One exact copy of the listing, minus the images, is the required answer.

-=-=-=-=-

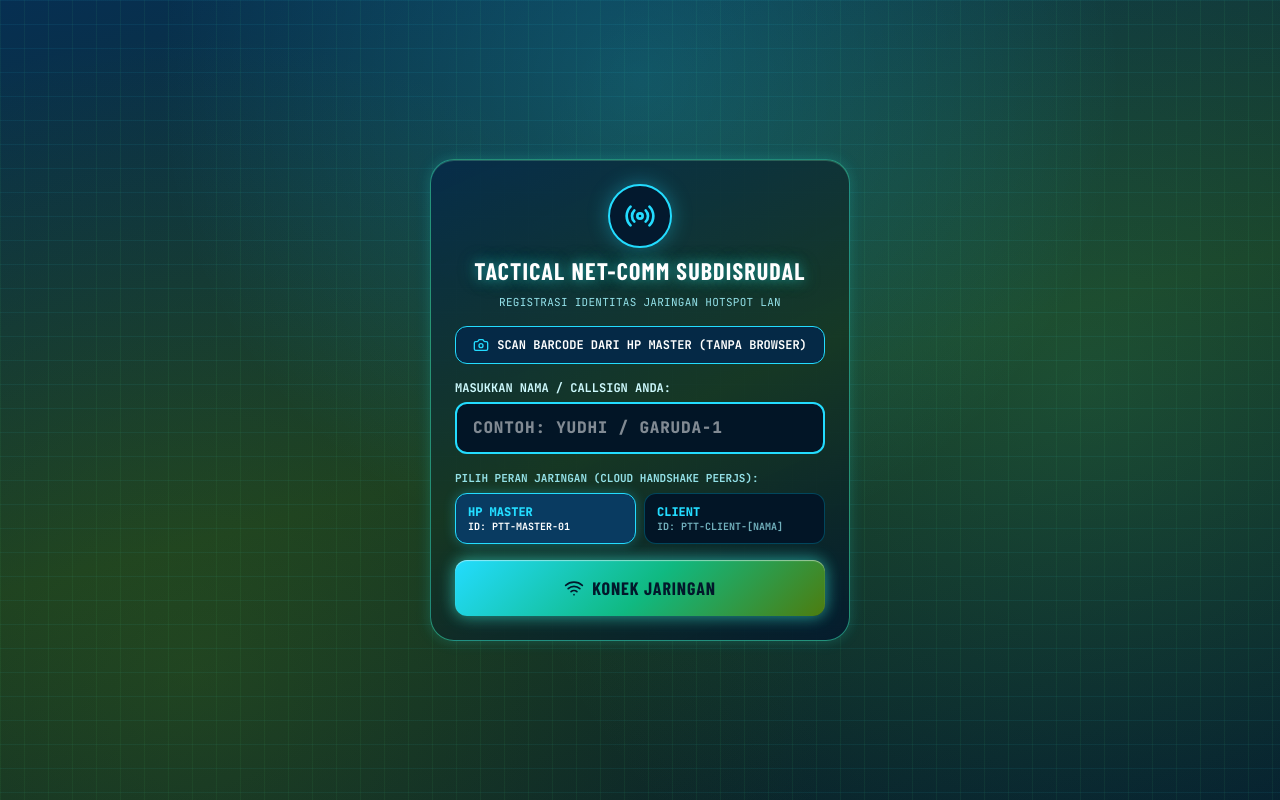
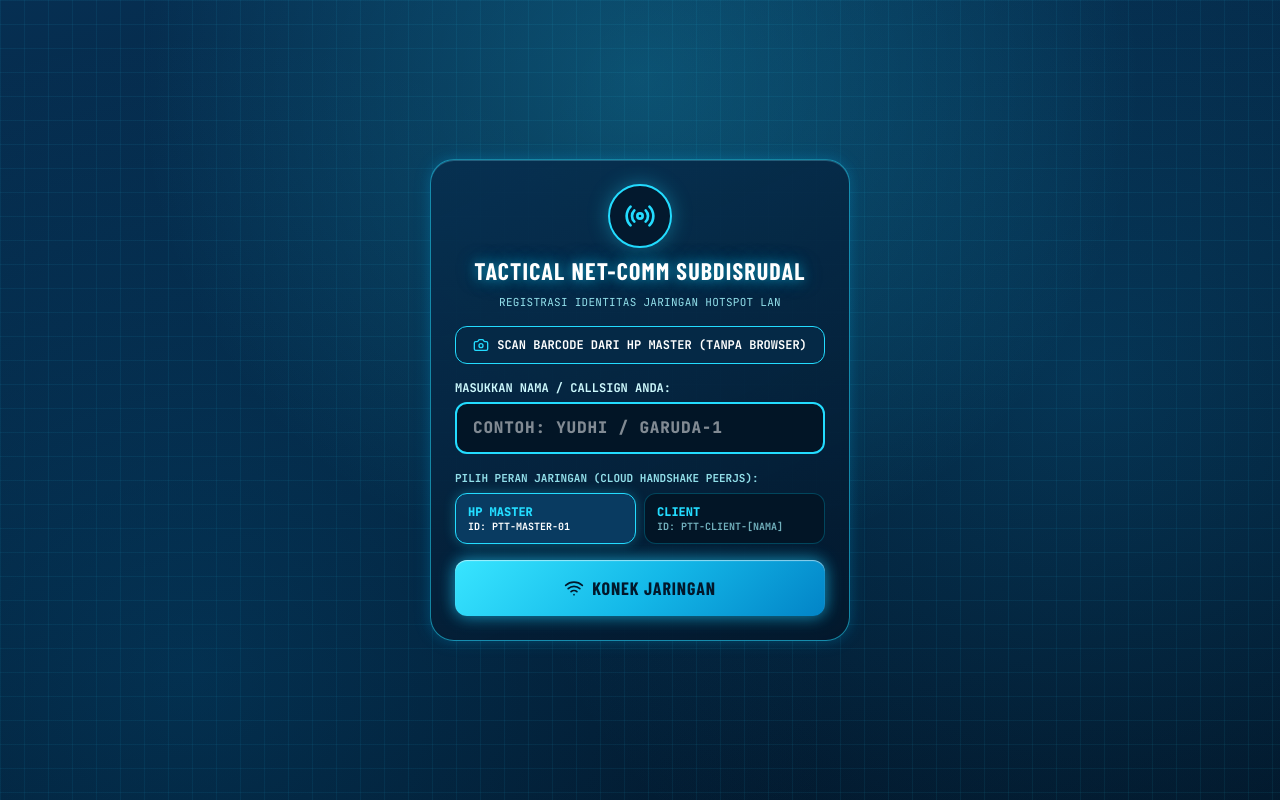
Before and after one commit to mpchalisa99/PTT-WIFI, a React (Vite) app: page / in a window 1280 px wide. Built offline with nearby package versions, Linux system fonts and the light colour scheme; a web font is replaced by a local one.

Commit message:
style: update visual identity to tactical navy-cyan
Refine UI color palette by replacing military green accents with electric cyan, establishing a more cohesive tactical navy-blue aesthetic across the dashboard and CSS components.

```diff
--- a/src/App.tsx
+++ b/src/App.tsx
@@ -2470,7 +2470,7 @@ export default function App() {
 
               {/* Status LATENCY TINGGI / RENDAH */}
               <div className="px-2 py-0.5 rounded border border-cyan-400/45 bg-[#031b32]/80 font-telemetry text-[9.5px] font-bold leading-tight text-white">
-                <span className={isHighLatency ? 'text-cyan-200' : 'text-emerald-300'}>
+                <span className={isHighLatency ? 'text-cyan-200' : 'text-[#23dcff]'}>
                   {isHighLatency ? 'LAT TINGGI' : 'LAT RENDAH'}
                 </span>
               </div>
@@ -3500,7 +3500,7 @@ export default function App() {
                       </button>
                     </div>
                     {inviteJoinStatus && (
-                      <div className="px-3 py-1.5 rounded-lg bg-emerald-500/20 border border-emerald-400 text-emerald-200 font-telemetry text-[11px] font-bold text-center">
+                      <div className="px-3 py-1.5 rounded-lg bg-[#063256]/80 border border-[#23dcff] text-cyan-100 font-telemetry text-[11px] font-bold text-center">
                         {inviteJoinStatus}
                       </div>
                     )}
@@ -3685,7 +3685,7 @@ export default function App() {
                         >
                           {copiedText === currentFile.path ? (
                             <>
-                              <Check className="w-3.5 h-3.5 text-emerald-300" />
+                              <Check className="w-3.5 h-3.5 text-[#23dcff]" />
                               <span>Tersalin!</span>
                             </>
                           ) : (
--- a/src/index.css
+++ b/src/index.css
@@ -24,62 +24,62 @@
   font-variant-numeric: tabular-nums;
 }
 
-/* Tactical Blue + Military Green background with subtle radar grid pattern */
+/* Pure Tactical Navy Blue & Electric Cyan background with subtle radar grid pattern */
 .tactical-grid-bg {
-  background-color: #041d2c;
+  background-color: #03172b;
   background-image:
-    radial-gradient(circle at 50% 10%, rgba(35, 220, 255, 0.20), transparent 50%),
-    radial-gradient(circle at 85% 48%, rgba(74, 222, 128, 0.16), transparent 52%),
-    radial-gradient(circle at 15% 84%, rgba(101, 163, 13, 0.18), transparent 50%),
-    linear-gradient(to right, rgba(74, 222, 128, 0.065) 1px, transparent 1px),
+    radial-gradient(circle at 50% 10%, rgba(35, 220, 255, 0.22), transparent 52%),
+    radial-gradient(circle at 85% 48%, rgba(14, 165, 233, 0.16), transparent 52%),
+    radial-gradient(circle at 15% 84%, rgba(2, 132, 199, 0.18), transparent 50%),
+    linear-gradient(to right, rgba(35, 220, 255, 0.065) 1px, transparent 1px),
     linear-gradient(to bottom, rgba(35, 220, 255, 0.065) 1px, transparent 1px),
-    linear-gradient(165deg, #062f52 0%, #163623 52%, #041b2d 100%);
+    linear-gradient(165deg, #062f52 0%, #04213b 52%, #021426 100%);
   background-size: 100% 100%, 100% 100%, 100% 100%, 24px 24px, 24px 24px, 100% 100%;
 }
 
 .tactical-panel {
-  background: linear-gradient(155deg, rgba(6, 43, 73, 0.92) 0%, rgba(22, 54, 35, 0.90) 54%, rgba(4, 27, 46, 0.94) 100%);
-  border: 1.5px solid rgba(56, 224, 180, 0.55);
+  background: linear-gradient(155deg, rgba(7, 47, 80, 0.92) 0%, rgba(5, 34, 60, 0.91) 54%, rgba(3, 24, 44, 0.95) 100%);
+  border: 1.5px solid rgba(35, 220, 255, 0.55);
   box-shadow:
-    0 0 16px rgba(0, 195, 255, 0.14),
-    0 0 12px rgba(74, 222, 128, 0.12),
-    inset 0 1px 0 rgba(134, 239, 172, 0.24);
+    0 0 18px rgba(0, 195, 255, 0.16),
+    0 0 12px rgba(14, 165, 233, 0.12),
+    inset 0 1px 0 rgba(125, 232, 255, 0.25);
 }
 
 .tactical-panel-inset {
-  background: linear-gradient(180deg, #021627 0%, #102a1c 100%);
-  border: 1px solid rgba(74, 222, 128, 0.45);
+  background: linear-gradient(180deg, #021526 0%, #04223c 100%);
+  border: 1px solid rgba(35, 220, 255, 0.45);
   box-shadow: inset 0 3px 10px rgba(0, 0, 0, 0.65);
 }
 
 .cyan-glow-text {
   text-shadow:
-    0 0 12px rgba(34, 211, 238, 0.55),
-    0 0 20px rgba(74, 222, 128, 0.35);
+    0 0 12px rgba(35, 220, 255, 0.6),
+    0 0 22px rgba(14, 165, 233, 0.35);
 }
 
 .cyan-btn-glow {
-  background: linear-gradient(135deg, #23dcff 0%, #10b981 52%, #4d7c0f 100%);
+  background: linear-gradient(135deg, #38e5ff 0%, #14b8e8 52%, #0284c7 100%);
   box-shadow:
-    0 0 18px rgba(35, 220, 255, 0.42),
-    0 0 14px rgba(74, 222, 128, 0.35),
-    inset 0 1px 1px rgba(255, 255, 255, 0.5);
+    0 0 18px rgba(35, 220, 255, 0.45),
+    0 0 14px rgba(14, 165, 233, 0.35),
+    inset 0 1px 1px rgba(255, 255, 255, 0.55);
 }
 
 .ptt-ring-outer {
-  background: radial-gradient(circle at 50% 35%, #23dcff 0%, #10b981 42%, #244b2c 74%, #04253b 100%);
+  background: radial-gradient(circle at 50% 35%, #38e5ff 0%, #0ea5e9 44%, #065a8c 74%, #03223b 100%);
   box-shadow:
-    0 0 28px rgba(17, 209, 255, 0.4),
-    0 0 34px rgba(74, 222, 128, 0.32),
-    inset 0 2px 6px rgba(187, 247, 208, 0.48),
-    inset 0 -6px 14px rgba(0, 10, 20, 0.8);
+    0 0 28px rgba(35, 220, 255, 0.45),
+    0 0 36px rgba(14, 165, 233, 0.32),
+    inset 0 2px 6px rgba(186, 242, 255, 0.5),
+    inset 0 -6px 14px rgba(0, 10, 24, 0.82);
 }
 
 .ptt-ring-active {
-  background: radial-gradient(circle at 50% 35%, #86efac 0%, #22e3ff 45%, #15803d 78%, #043e63 100%);
+  background: radial-gradient(circle at 50% 35%, #a5f3fc 0%, #23dcff 45%, #0284c7 78%, #033557 100%);
   box-shadow:
-    0 0 42px rgba(74, 222, 128, 0.85),
-    0 0 55px rgba(34, 227, 255, 0.75),
-    inset 0 2px 10px rgba(255, 255, 255, 0.75),
+    0 0 42px rgba(35, 220, 255, 0.88),
+    0 0 55px rgba(14, 165, 233, 0.75),
+    inset 0 2px 10px rgba(255, 255, 255, 0.78),
     inset 0 -6px 14px rgba(0, 20, 40, 0.85);
 }
```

-=-=-=-=-

— Reply —
Before and after one commit to mpchalisa99/PTT-WIFI, a React (Vite) app: page / in a window 1280 px wide. Built offline with nearby package versions, Linux system fonts and the light colour scheme; a web font is replaced by a local one.

Commit message:
style: update visual identity to tactical navy-cyan
Refine UI color palette by replacing military green accents with electric cyan, establishing a more cohesive tactical navy-blue aesthetic across the dashboard and CSS components.

```diff
--- a/src/App.tsx
+++ b/src/App.tsx
@@ -2470,7 +2470,7 @@ export default function App() {
 
               {/* Status LATENCY TINGGI / RENDAH */}
               <div className="px-2 py-0.5 rounded border border-cyan-400/45 bg-[#031b32]/80 font-telemetry text-[9.5px] font-bold leading-tight text-white">
-                <span className={isHighLatency ? 'text-cyan-200' : 'text-emerald-300'}>
+                <span className={isHighLatency ? 'text-cyan-200' : 'text-[#23dcff]'}>
                   {isHighLatency ? 'LAT TINGGI' : 'LAT RENDAH'}
                 </span>
               </div>
@@ -3500,7 +3500,7 @@ export default function App() {
                       </button>
                     </div>
                     {inviteJoinStatus && (
-                      <div className="px-3 py-1.5 rounded-lg bg-emerald-500/20 border border-emerald-400 text-emerald-200 font-telemetry text-[11px] font-bold text-center">
+                      <div className="px-3 py-1.5 rounded-lg bg-[#063256]/80 border border-[#23dcff] text-cyan-100 font-telemetry text-[11px] font-bold text-center">
                         {inviteJoinStatus}
                       </div>
                     )}
@@ -3685,7 +3685,7 @@ export default function App() {
                         >
                           {copiedText === currentFile.path ? (
                             <>
-                              <Check className="w-3.5 h-3.5 text-emerald-300" />
+                              <Check className="w-3.5 h-3.5 text-[#23dcff]" />
                               <span>Tersalin!</span>
                             </>
                           ) : (
--- a/src/index.css
+++ b/src/index.css
@@ -24,62 +24,62 @@
   font-variant-numeric: tabular-nums;
 }
 
-/* Tactical Blue + Military Green background with subtle radar grid pattern */
+/* Pure Tactical Navy Blue & Electric Cyan background with subtle radar grid pattern */
 .tactical-grid-bg {
-  background-color: #041d2c;
+  background-color: #03172b;
   background-image:
-    radial-gradient(circle at 50% 10%, rgba(35, 220, 255, 0.20), transparent 50%),
-    radial-gradient(circle at 85% 48%, rgba(74, 222, 128, 0.16), transparent 52%),
-    radial-gradient(circle at 15% 84%, rgba(101, 163, 13, 0.18), transparent 50%),
-    linear-gradient(to right, rgba(74, 222, 128, 0.065) 1px, transparent 1px),
+    radial-gradient(circle at 50% 10%, rgba(35, 220, 255, 0.22), transparent 52%),
+    radial-gradient(circle at 85% 48%, rgba(14, 165, 233, 0.16), transparent 52%),
+    radial-gradient(circle at 15% 84%, rgba(2, 132, 199, 0.18), transparent 50%),
+    linear-gradient(to right, rgba(35, 220, 255, 0.065) 1px, transparent 1px),
     linear-gradient(to bottom, rgba(35, 220, 255, 0.065) 1px, transparent 1px),
-    linear-gradient(165deg, #062f52 0%, #163623 52%, #041b2d 100%);
+    linear-gradient(165deg, #062f52 0%, #04213b 52%, #021426 100%);
   background-size: 100% 100%, 100% 100%, 100% 100%, 24px 24px, 24px 24px, 100% 100%;
 }
 
 .tactical-panel {
-  background: linear-gradient(155deg, rgba(6, 43, 73, 0.92) 0%, rgba(22, 54, 35, 0.90) 54%, rgba(4, 27, 46, 0.94) 100%);
-  border: 1.5px solid rgba(56, 224, 180, 0.55);
+  background: linear-gradient(155deg, rgba(7, 47, 80, 0.92) 0%, rgba(5, 34, 60, 0.91) 54%, rgba(3, 24, 44, 0.95) 100%);
+  border: 1.5px solid rgba(35, 220, 255, 0.55);
   box-shadow:
-    0 0 16px rgba(0, 195, 255, 0.14),
-    0 0 12px rgba(74, 222, 128, 0.12),
-    inset 0 1px 0 rgba(134, 239, 172, 0.24);
+    0 0 18px rgba(0, 195, 255, 0.16),
+    0 0 12px rgba(14, 165, 233, 0.12),
+    inset 0 1px 0 rgba(125, 232, 255, 0.25);
 }
 
 .tactical-panel-inset {
-  background: linear-gradient(180deg, #021627 0%, #102a1c 100%);
-  border: 1px solid rgba(74, 222, 128, 0.45);
+  background: linear-gradient(180deg, #021526 0%, #04223c 100%);
+  border: 1px solid rgba(35, 220, 255, 0.45);
   box-shadow: inset 0 3px 10px rgba(0, 0, 0, 0.65);
 }
 
 .cyan-glow-text {
   text-shadow:
-    0 0 12px rgba(34, 211, 238, 0.55),
-    0 0 20px rgba(74, 222, 128, 0.35);
+    0 0 12px rgba(35, 220, 255, 0.6),
+    0 0 22px rgba(14, 165, 233, 0.35);
 }
 
 .cyan-btn-glow {
-  background: linear-gradient(135deg, #23dcff 0%, #10b981 52%, #4d7c0f 100%);
+  background: linear-gradient(135deg, #38e5ff 0%, #14b8e8 52%, #0284c7 100%);
   box-shadow:
-    0 0 18px rgba(35, 220, 255, 0.42),
-    0 0 14px rgba(74, 222, 128, 0.35),
-    inset 0 1px 1px rgba(255, 255, 255, 0.5);
+    0 0 18px rgba(35, 220, 255, 0.45),
+    0 0 14px rgba(14, 165, 233, 0.35),
+    inset 0 1px 1px rgba(255, 255, 255, 0.55);
 }
 
 .ptt-ring-outer {
-  background: radial-gradient(circle at 50% 35%, #23dcff 0%, #10b981 42%, #244b2c 74%, #04253b 100%);
+  background: radial-gradient(circle at 50% 35%, #38e5ff 0%, #0ea5e9 44%, #065a8c 74%, #03223b 100%);
   box-shadow:
-    0 0 28px rgba(17, 209, 255, 0.4),
-    0 0 34px rgba(74, 222, 128, 0.32),
-    inset 0 2px 6px rgba(187, 247, 208, 0.48),
-    inset 0 -6px 14px rgba(0, 10, 20, 0.8);
+    0 0 28px rgba(35, 220, 255, 0.45),
+    0 0 36px rgba(14, 165, 233, 0.32),
+    inset 0 2px 6px rgba(186, 242, 255, 0.5),
+    inset 0 -6px 14px rgba(0, 10, 24, 0.82);
 }
 
 .ptt-ring-active {
-  background: radial-gradient(circle at 50% 35%, #86efac 0%, #22e3ff 45%, #15803d 78%, #043e63 100%);
+  background: radial-gradient(circle at 50% 35%, #a5f3fc 0%, #23dcff 45%, #0284c7 78%, #033557 100%);
   box-shadow:
-    0 0 42px rgba(74, 222, 128, 0.85),
-    0 0 55px rgba(34, 227, 255, 0.75),
-    inset 0 2px 10px rgba(255, 255, 255, 0.75),
+    0 0 42px rgba(35, 220, 255, 0.88),
+    0 0 55px rgba(14, 165, 233, 0.75),
+    inset 0 2px 10px rgba(255, 255, 255, 0.78),
     inset 0 -6px 14px rgba(0, 20, 40, 0.85);
 }
```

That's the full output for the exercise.